[SUPPLIED INFORMATION]:
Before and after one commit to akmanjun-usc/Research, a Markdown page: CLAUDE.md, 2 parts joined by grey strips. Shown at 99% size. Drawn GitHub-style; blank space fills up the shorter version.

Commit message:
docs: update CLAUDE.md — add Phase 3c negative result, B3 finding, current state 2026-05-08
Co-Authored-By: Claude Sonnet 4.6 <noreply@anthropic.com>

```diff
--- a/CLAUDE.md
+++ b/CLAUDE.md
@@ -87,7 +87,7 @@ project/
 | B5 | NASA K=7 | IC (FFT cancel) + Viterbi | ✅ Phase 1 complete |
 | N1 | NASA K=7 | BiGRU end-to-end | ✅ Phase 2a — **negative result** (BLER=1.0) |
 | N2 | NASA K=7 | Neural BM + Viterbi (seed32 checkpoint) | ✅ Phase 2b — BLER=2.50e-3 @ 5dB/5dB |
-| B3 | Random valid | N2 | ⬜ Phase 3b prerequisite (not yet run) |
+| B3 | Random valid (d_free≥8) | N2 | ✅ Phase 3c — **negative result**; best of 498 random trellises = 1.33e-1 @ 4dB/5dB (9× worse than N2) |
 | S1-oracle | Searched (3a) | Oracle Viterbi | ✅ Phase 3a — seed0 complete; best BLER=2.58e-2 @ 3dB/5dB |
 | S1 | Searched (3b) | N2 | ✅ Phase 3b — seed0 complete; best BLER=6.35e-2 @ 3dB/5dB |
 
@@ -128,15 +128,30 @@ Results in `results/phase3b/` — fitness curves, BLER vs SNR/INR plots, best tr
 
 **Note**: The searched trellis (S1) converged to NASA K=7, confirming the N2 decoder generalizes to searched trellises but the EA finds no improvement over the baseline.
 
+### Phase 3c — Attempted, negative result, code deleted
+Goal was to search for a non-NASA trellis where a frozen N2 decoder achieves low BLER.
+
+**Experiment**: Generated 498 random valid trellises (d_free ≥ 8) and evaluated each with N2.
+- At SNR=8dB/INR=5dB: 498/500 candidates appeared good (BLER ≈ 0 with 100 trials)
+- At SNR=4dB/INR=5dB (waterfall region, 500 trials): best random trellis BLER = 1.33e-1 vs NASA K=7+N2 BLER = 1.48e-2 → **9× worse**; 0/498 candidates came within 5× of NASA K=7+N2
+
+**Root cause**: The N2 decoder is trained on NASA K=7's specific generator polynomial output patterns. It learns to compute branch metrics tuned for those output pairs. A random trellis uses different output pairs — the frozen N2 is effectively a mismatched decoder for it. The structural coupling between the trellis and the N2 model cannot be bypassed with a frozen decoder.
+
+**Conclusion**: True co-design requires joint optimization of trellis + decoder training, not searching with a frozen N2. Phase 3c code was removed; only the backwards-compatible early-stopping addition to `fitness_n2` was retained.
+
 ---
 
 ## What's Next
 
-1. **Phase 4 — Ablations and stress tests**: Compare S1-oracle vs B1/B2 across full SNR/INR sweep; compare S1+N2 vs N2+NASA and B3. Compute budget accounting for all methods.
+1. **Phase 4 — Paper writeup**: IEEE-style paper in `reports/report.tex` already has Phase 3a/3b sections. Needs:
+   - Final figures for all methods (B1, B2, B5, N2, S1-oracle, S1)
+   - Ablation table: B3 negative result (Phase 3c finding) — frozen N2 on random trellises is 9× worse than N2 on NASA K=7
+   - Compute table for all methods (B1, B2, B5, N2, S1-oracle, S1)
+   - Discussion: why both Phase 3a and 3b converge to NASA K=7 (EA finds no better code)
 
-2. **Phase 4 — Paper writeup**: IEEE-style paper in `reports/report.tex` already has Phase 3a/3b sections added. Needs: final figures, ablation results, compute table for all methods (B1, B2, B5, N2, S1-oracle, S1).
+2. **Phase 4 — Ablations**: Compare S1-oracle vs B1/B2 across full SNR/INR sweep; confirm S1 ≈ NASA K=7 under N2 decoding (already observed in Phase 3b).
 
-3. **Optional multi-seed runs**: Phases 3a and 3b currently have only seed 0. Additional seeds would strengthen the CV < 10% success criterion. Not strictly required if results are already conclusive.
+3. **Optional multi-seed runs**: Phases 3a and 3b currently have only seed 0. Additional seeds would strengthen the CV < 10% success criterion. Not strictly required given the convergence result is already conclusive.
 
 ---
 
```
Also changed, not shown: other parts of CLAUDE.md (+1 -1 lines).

==

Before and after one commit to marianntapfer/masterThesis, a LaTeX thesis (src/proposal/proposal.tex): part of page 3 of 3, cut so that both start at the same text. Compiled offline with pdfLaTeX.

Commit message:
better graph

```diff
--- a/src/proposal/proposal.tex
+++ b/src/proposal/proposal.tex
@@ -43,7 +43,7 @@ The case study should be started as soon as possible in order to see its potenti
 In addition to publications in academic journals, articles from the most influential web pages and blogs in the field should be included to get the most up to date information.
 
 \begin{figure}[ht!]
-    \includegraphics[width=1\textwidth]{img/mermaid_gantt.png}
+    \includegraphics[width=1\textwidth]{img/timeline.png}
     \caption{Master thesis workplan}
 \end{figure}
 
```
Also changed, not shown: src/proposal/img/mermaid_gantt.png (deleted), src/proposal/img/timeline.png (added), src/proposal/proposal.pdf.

--

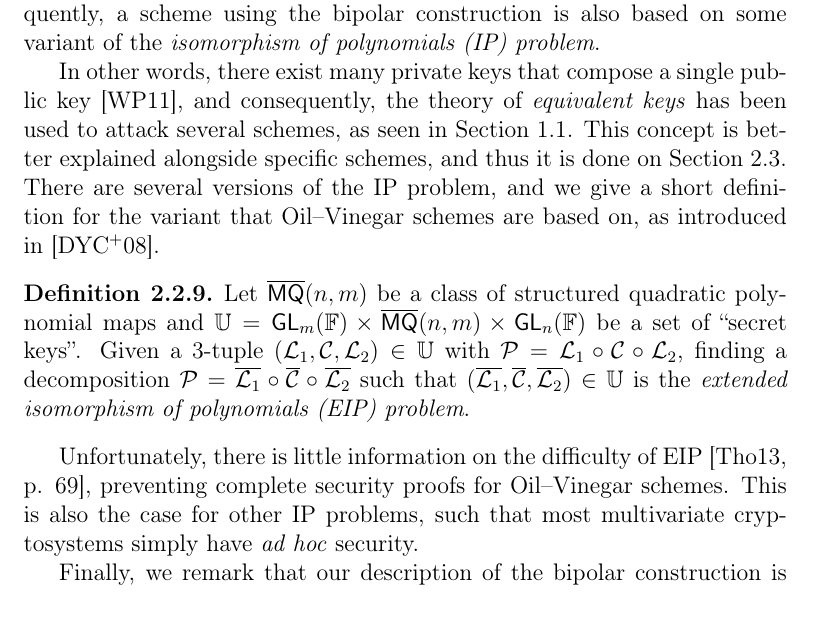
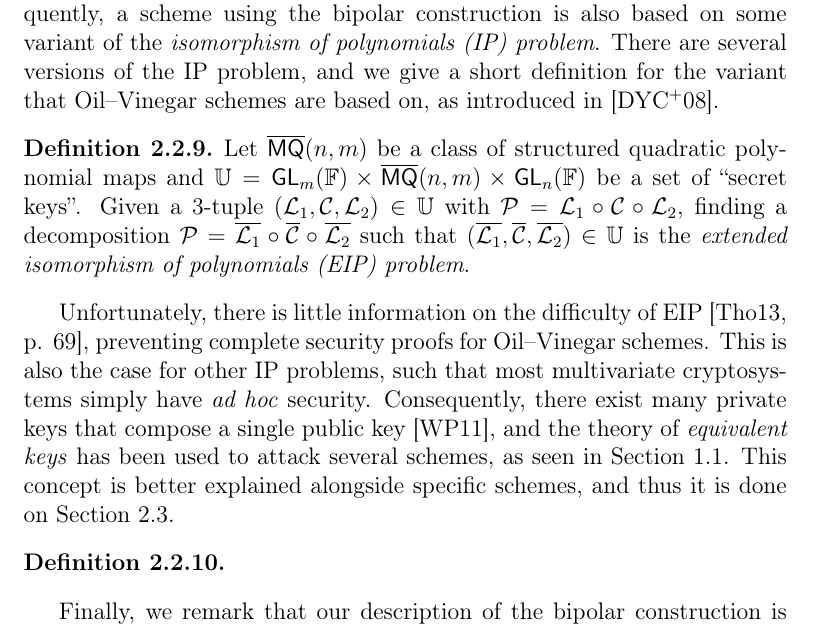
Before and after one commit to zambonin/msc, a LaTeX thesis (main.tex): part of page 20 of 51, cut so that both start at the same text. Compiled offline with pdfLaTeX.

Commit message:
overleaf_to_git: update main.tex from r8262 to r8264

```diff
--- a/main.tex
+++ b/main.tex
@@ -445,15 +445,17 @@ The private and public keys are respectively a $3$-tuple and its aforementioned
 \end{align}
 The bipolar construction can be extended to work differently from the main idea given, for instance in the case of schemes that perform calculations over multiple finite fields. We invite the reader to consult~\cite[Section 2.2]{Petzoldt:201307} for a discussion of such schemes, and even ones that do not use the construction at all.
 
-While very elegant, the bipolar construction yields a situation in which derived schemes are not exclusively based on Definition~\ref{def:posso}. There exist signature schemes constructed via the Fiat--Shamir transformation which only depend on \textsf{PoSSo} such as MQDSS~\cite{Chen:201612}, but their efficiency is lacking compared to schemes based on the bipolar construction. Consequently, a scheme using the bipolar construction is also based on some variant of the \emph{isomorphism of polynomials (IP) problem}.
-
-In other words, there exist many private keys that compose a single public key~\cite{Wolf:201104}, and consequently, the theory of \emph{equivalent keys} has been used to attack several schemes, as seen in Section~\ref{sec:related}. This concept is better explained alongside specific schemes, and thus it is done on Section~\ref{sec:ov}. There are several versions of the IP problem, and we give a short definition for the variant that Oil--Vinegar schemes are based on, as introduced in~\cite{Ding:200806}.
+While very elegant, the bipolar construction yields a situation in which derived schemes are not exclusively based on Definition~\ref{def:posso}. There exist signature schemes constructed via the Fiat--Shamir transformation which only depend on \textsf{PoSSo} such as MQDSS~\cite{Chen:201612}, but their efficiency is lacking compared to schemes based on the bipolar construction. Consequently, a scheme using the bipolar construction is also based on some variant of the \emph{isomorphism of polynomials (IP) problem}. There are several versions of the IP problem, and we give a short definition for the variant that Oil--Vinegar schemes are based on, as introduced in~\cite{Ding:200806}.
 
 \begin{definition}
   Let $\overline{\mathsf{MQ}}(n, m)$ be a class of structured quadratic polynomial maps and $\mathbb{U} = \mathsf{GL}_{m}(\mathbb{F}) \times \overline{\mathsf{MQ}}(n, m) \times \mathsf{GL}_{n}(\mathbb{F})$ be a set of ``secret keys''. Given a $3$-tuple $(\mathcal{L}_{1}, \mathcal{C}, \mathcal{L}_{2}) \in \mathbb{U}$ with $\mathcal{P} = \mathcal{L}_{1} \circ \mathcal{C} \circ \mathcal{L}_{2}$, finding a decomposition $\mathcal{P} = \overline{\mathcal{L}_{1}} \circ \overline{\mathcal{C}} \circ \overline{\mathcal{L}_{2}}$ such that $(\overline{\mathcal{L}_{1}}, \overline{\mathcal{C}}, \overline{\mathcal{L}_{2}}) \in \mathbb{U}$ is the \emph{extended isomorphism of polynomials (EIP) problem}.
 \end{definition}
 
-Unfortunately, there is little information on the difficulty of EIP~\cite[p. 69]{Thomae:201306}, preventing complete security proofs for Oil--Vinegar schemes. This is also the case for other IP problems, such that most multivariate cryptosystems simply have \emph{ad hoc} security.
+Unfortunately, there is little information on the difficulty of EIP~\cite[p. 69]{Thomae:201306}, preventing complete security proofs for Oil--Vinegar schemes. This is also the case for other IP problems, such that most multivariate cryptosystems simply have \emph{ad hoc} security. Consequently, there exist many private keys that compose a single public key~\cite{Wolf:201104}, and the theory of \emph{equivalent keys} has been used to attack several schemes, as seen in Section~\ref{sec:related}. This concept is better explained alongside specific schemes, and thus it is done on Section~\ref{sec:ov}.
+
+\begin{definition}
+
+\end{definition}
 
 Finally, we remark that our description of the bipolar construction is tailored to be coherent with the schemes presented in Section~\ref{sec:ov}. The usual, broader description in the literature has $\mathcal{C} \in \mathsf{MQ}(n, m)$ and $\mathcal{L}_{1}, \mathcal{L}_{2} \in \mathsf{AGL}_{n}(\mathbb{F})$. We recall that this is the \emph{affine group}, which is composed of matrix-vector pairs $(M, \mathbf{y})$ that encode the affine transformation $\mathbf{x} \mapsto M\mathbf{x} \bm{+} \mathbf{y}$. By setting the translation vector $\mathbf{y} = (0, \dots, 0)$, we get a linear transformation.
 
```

[PROBLEM REQUIREMENTS]: Counting only lines of the data above that hold "than", report the total and nothing else.

[ANSWER TO THIS PROBLEM]: 2